Could you retype every line below exactly, omitting the images?

*** Opening of The data ***

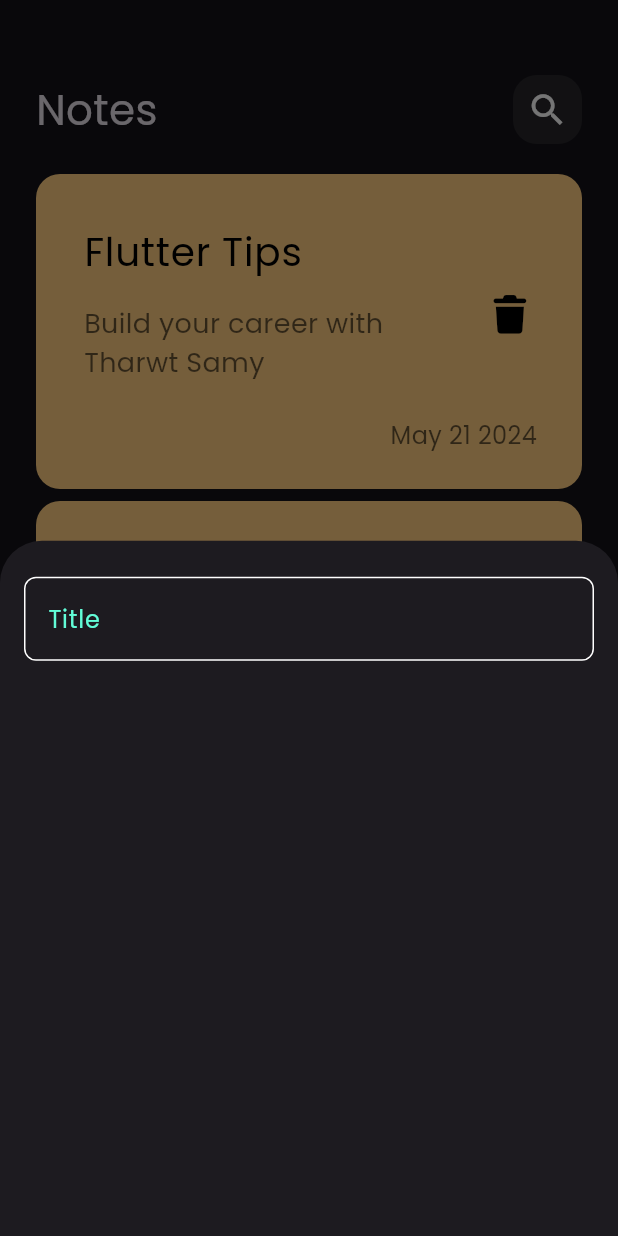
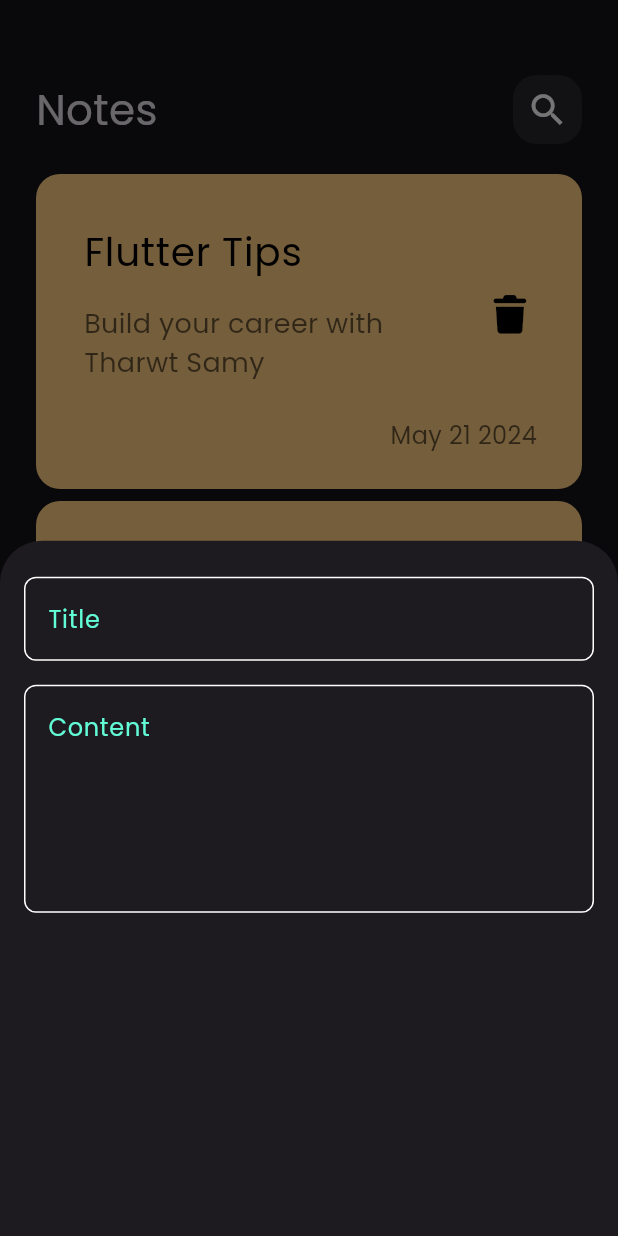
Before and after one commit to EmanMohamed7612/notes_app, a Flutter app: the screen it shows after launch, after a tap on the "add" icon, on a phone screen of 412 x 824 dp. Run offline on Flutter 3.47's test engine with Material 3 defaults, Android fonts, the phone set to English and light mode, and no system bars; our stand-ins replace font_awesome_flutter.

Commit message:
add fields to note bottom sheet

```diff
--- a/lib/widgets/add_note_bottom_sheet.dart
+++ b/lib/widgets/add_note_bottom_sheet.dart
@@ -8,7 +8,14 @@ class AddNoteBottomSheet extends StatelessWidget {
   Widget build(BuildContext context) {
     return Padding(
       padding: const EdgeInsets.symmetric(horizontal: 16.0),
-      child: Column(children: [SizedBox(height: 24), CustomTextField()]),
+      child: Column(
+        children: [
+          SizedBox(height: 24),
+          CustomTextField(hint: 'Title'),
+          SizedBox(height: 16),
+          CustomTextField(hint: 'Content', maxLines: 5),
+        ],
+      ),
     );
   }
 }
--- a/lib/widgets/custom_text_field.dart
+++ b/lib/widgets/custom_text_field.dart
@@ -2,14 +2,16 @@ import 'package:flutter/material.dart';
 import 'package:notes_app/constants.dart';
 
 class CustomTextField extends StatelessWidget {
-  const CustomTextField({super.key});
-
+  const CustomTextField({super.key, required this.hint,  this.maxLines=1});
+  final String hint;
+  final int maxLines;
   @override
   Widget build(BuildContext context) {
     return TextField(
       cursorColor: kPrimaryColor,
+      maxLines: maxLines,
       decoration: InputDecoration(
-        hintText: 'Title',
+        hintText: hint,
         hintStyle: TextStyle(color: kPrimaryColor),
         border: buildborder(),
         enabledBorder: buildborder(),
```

*** Close of The data ***

§ Answer box
Before and after one commit to EmanMohamed7612/notes_app, a Flutter app: the screen it shows after launch, after a tap on the "add" icon, on a phone screen of 412 x 824 dp. Run offline on Flutter 3.47's test engine with Material 3 defaults, Android fonts, the phone set to English and light mode, and no system bars; our stand-ins replace font_awesome_flutter.

Commit message:
add fields to note bottom sheet

```diff
--- a/lib/widgets/add_note_bottom_sheet.dart
+++ b/lib/widgets/add_note_bottom_sheet.dart
@@ -8,7 +8,14 @@ class AddNoteBottomSheet extends StatelessWidget {
   Widget build(BuildContext context) {
     return Padding(
       padding: const EdgeInsets.symmetric(horizontal: 16.0),
-      child: Column(children: [SizedBox(height: 24), CustomTextField()]),
+      child: Column(
+        children: [
+          SizedBox(height: 24),
+          CustomTextField(hint: 'Title'),
+          SizedBox(height: 16),
+          CustomTextField(hint: 'Content', maxLines: 5),
+        ],
+      ),
     );
   }
 }
--- a/lib/widgets/custom_text_field.dart
+++ b/lib/widgets/custom_text_field.dart
@@ -2,14 +2,16 @@ import 'package:flutter/material.dart';
 import 'package:notes_app/constants.dart';
 
 class CustomTextField extends StatelessWidget {
-  const CustomTextField({super.key});
-
+  const CustomTextField({super.key, required this.hint,  this.maxLines=1});
+  final String hint;
+  final int maxLines;
   @override
   Widget build(BuildContext context) {
     return TextField(
       cursorColor: kPrimaryColor,
+      maxLines: maxLines,
       decoration: InputDecoration(
-        hintText: 'Title',
+        hintText: hint,
         hintStyle: TextStyle(color: kPrimaryColor),
         border: buildborder(),
         enabledBorder: buildborder(),
```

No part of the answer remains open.